• [REQUIRED ACTION]: Output only the entries, exactly as given, without the pictures.

• [INFORMATION]:

# # # # # # #

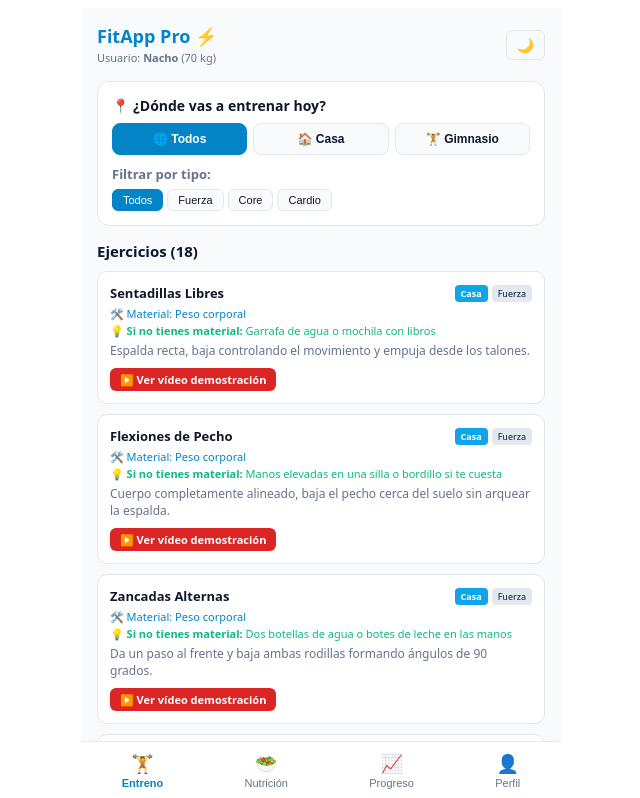
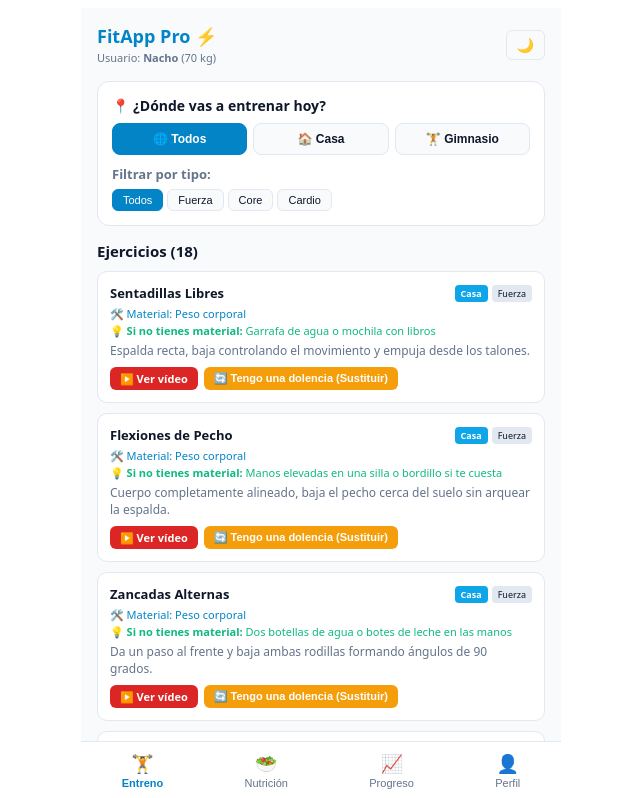
Before and after one commit to Natxmad-boop/fitapp, a React (Vite) app: page / in a window 1280 px wide. Shown: the top 798 px of the page, without its empty margins (319-959 px from the left). Built offline with nearby package versions, Linux system fonts and the light colour scheme.

Commit message:
Update App.tsx

```diff
--- a/src/App.tsx
+++ b/src/App.tsx
@@ -332,13 +332,10 @@ export default function App() {
       return;
     }
 
-    // Limpiar logs del usuario borrado del localStorage
     localStorage.removeItem(`fitapp_logs_${userIdToDelete}`);
-
     const updatedList = profilesList.filter(p => p.id !== userIdToDelete);
     setProfilesList(updatedList);
 
-    // Si borramos el usuario activo, saltamos al primero restante
     if (activeUserId === userIdToDelete) {
       setActiveUserId(updatedList[0].id);
     }
@@ -362,6 +359,24 @@ export default function App() {
     setWeightUsedInput('');
     setNotesInput('');
     alert(`¡Entrenamiento guardado para ${profile.name}! 🚀`);
+  };
+
+  // NUEVA FUNCIÓN: Sugiere un ejercicio alternativo del mismo campo (categoría y ubicación)
+  const handleSubstituteExercise = (currentEx: Exercise) => {
+    const alternatives = EXERCISES.filter(ex =>
+      ex.id !== currentEx.id &&
+      ex.category === currentEx.category &&
+      ex.location === currentEx.location
+    );
+
+    if (alternatives.length === 0) {
+      alert('⚠️ No encontramos otra alternativa exacta en el mismo campo y ubicación.');
+      return;
+    }
+
+    // Selecciona una alternativa aleatoria del mismo campo
+    const randomAlternative = alternatives[Math.floor(Math.random() * alternatives.length)];
+    alert(`🏥 Sustituto sugerido por molestia:\n\n👉 En lugar de "${currentEx.name}", te recomendamos hacer:\n⭐ ${randomAlternative.name} (${randomAlternative.category} - ${randomAlternative.location})\n\n💡 Material: ${randomAlternative.equipment}`);
   };
 
   const filteredExercises = EXERCISES.filter(ex => {
@@ -457,6 +472,7 @@ export default function App() {
 
                 <p style={{ fontSize: '12px', color: t.textSec, margin: '4px 0 8px 0' }}>{ex.instructions}</p>
 
+                <div style={{ display: 'flex', gap: '6px', flexWrap: 'wrap' }}>
                   <a
                     href={ex.videoUrl}
                     target="_blank"
@@ -466,8 +482,20 @@ export default function App() {
                       color: '#fff', backgroundColor: '#dc2626', padding: '4px 10px', borderRadius: '6px', textDecoration: 'none'
                     }}
                   >
-                  ▶️ Ver vídeo demostración
+                    ▶️ Ver vídeo
                   </a>
+
+                  {/* Botón de sustitución por dolencia */}
+                  <button
+                    onClick={() => handleSubstituteExercise(ex)}
+                    style={{
+                      display: 'inline-flex', alignItems: 'center', gap: '4px', fontSize: '11px', fontWeight: '600',
+                      color: '#fff', backgroundColor: '#f59e0b', padding: '4px 10px', borderRadius: '6px', border: 'none', cursor: 'pointer'
+                    }}
+                  >
+                    🔄 Tengo una dolencia (Sustituir)
+                  </button>
+                </div>
               </div>
             ))}
           </div>
@@ -667,7 +695,7 @@ export default function App() {
                   type="number"
                   placeholder="Ej: 75"
                   value={newUserWeight}
-                  onChange={e => setNewUserWeight(e.target.value)}
+                  onChange={e => newUserWeightInput => setNewUserWeight(newUserWeightInput.target.value)}
                   style={{ width: '100%', padding: '8px', marginTop: '4px', borderRadius: '6px', border: `1px solid ${t.border}`, backgroundColor: t.bg, color: t.text, boxSizing: 'border-box' }}
                 />
               </label>
```
Lines whose indentation alone changed are shown as unchanged.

# # # # # # #

• [RESULT]:
Before and after one commit to Natxmad-boop/fitapp, a React (Vite) app: page / in a window 1280 px wide. Shown: the top 798 px of the page, without its empty margins (319-959 px from the left). Built offline with nearby package versions, Linux system fonts and the light colour scheme.

Commit message:
Update App.tsx

```diff
--- a/src/App.tsx
+++ b/src/App.tsx
@@ -332,13 +332,10 @@ export default function App() {
       return;
     }
 
-    // Limpiar logs del usuario borrado del localStorage
     localStorage.removeItem(`fitapp_logs_${userIdToDelete}`);
-
     const updatedList = profilesList.filter(p => p.id !== userIdToDelete);
     setProfilesList(updatedList);
 
-    // Si borramos el usuario activo, saltamos al primero restante
     if (activeUserId === userIdToDelete) {
       setActiveUserId(updatedList[0].id);
     }
@@ -362,6 +359,24 @@ export default function App() {
     setWeightUsedInput('');
     setNotesInput('');
     alert(`¡Entrenamiento guardado para ${profile.name}! 🚀`);
+  };
+
+  // NUEVA FUNCIÓN: Sugiere un ejercicio alternativo del mismo campo (categoría y ubicación)
+  const handleSubstituteExercise = (currentEx: Exercise) => {
+    const alternatives = EXERCISES.filter(ex =>
+      ex.id !== currentEx.id &&
+      ex.category === currentEx.category &&
+      ex.location === currentEx.location
+    );
+
+    if (alternatives.length === 0) {
+      alert('⚠️ No encontramos otra alternativa exacta en el mismo campo y ubicación.');
+      return;
+    }
+
+    // Selecciona una alternativa aleatoria del mismo campo
+    const randomAlternative = alternatives[Math.floor(Math.random() * alternatives.length)];
+    alert(`🏥 Sustituto sugerido por molestia:\n\n👉 En lugar de "${currentEx.name}", te recomendamos hacer:\n⭐ ${randomAlternative.name} (${randomAlternative.category} - ${randomAlternative.location})\n\n💡 Material: ${randomAlternative.equipment}`);
   };
 
   const filteredExercises = EXERCISES.filter(ex => {
@@ -457,6 +472,7 @@ export default function App() {
 
                 <p style={{ fontSize: '12px', color: t.textSec, margin: '4px 0 8px 0' }}>{ex.instructions}</p>
 
+                <div style={{ display: 'flex', gap: '6px', flexWrap: 'wrap' }}>
                   <a
                     href={ex.videoUrl}
                     target="_blank"
@@ -466,8 +482,20 @@ export default function App() {
                       color: '#fff', backgroundColor: '#dc2626', padding: '4px 10px', borderRadius: '6px', textDecoration: 'none'
                     }}
                   >
-                  ▶️ Ver vídeo demostración
+                    ▶️ Ver vídeo
                   </a>
+
+                  {/* Botón de sustitución por dolencia */}
+                  <button
+                    onClick={() => handleSubstituteExercise(ex)}
+                    style={{
+                      display: 'inline-flex', alignItems: 'center', gap: '4px', fontSize: '11px', fontWeight: '600',
+                      color: '#fff', backgroundColor: '#f59e0b', padding: '4px 10px', borderRadius: '6px', border: 'none', cursor: 'pointer'
+                    }}
+                  >
+                    🔄 Tengo una dolencia (Sustituir)
+                  </button>
+                </div>
               </div>
             ))}
           </div>
@@ -667,7 +695,7 @@ export default function App() {
                   type="number"
                   placeholder="Ej: 75"
                   value={newUserWeight}
-                  onChange={e => setNewUserWeight(e.target.value)}
+                  onChange={e => newUserWeightInput => setNewUserWeight(newUserWeightInput.target.value)}
                   style={{ width: '100%', padding: '8px', marginTop: '4px', borderRadius: '6px', border: `1px solid ${t.border}`, backgroundColor: t.bg, color: t.text, boxSizing: 'border-box' }}
                 />
               </label>
```
Lines whose indentation alone changed are shown as unchanged.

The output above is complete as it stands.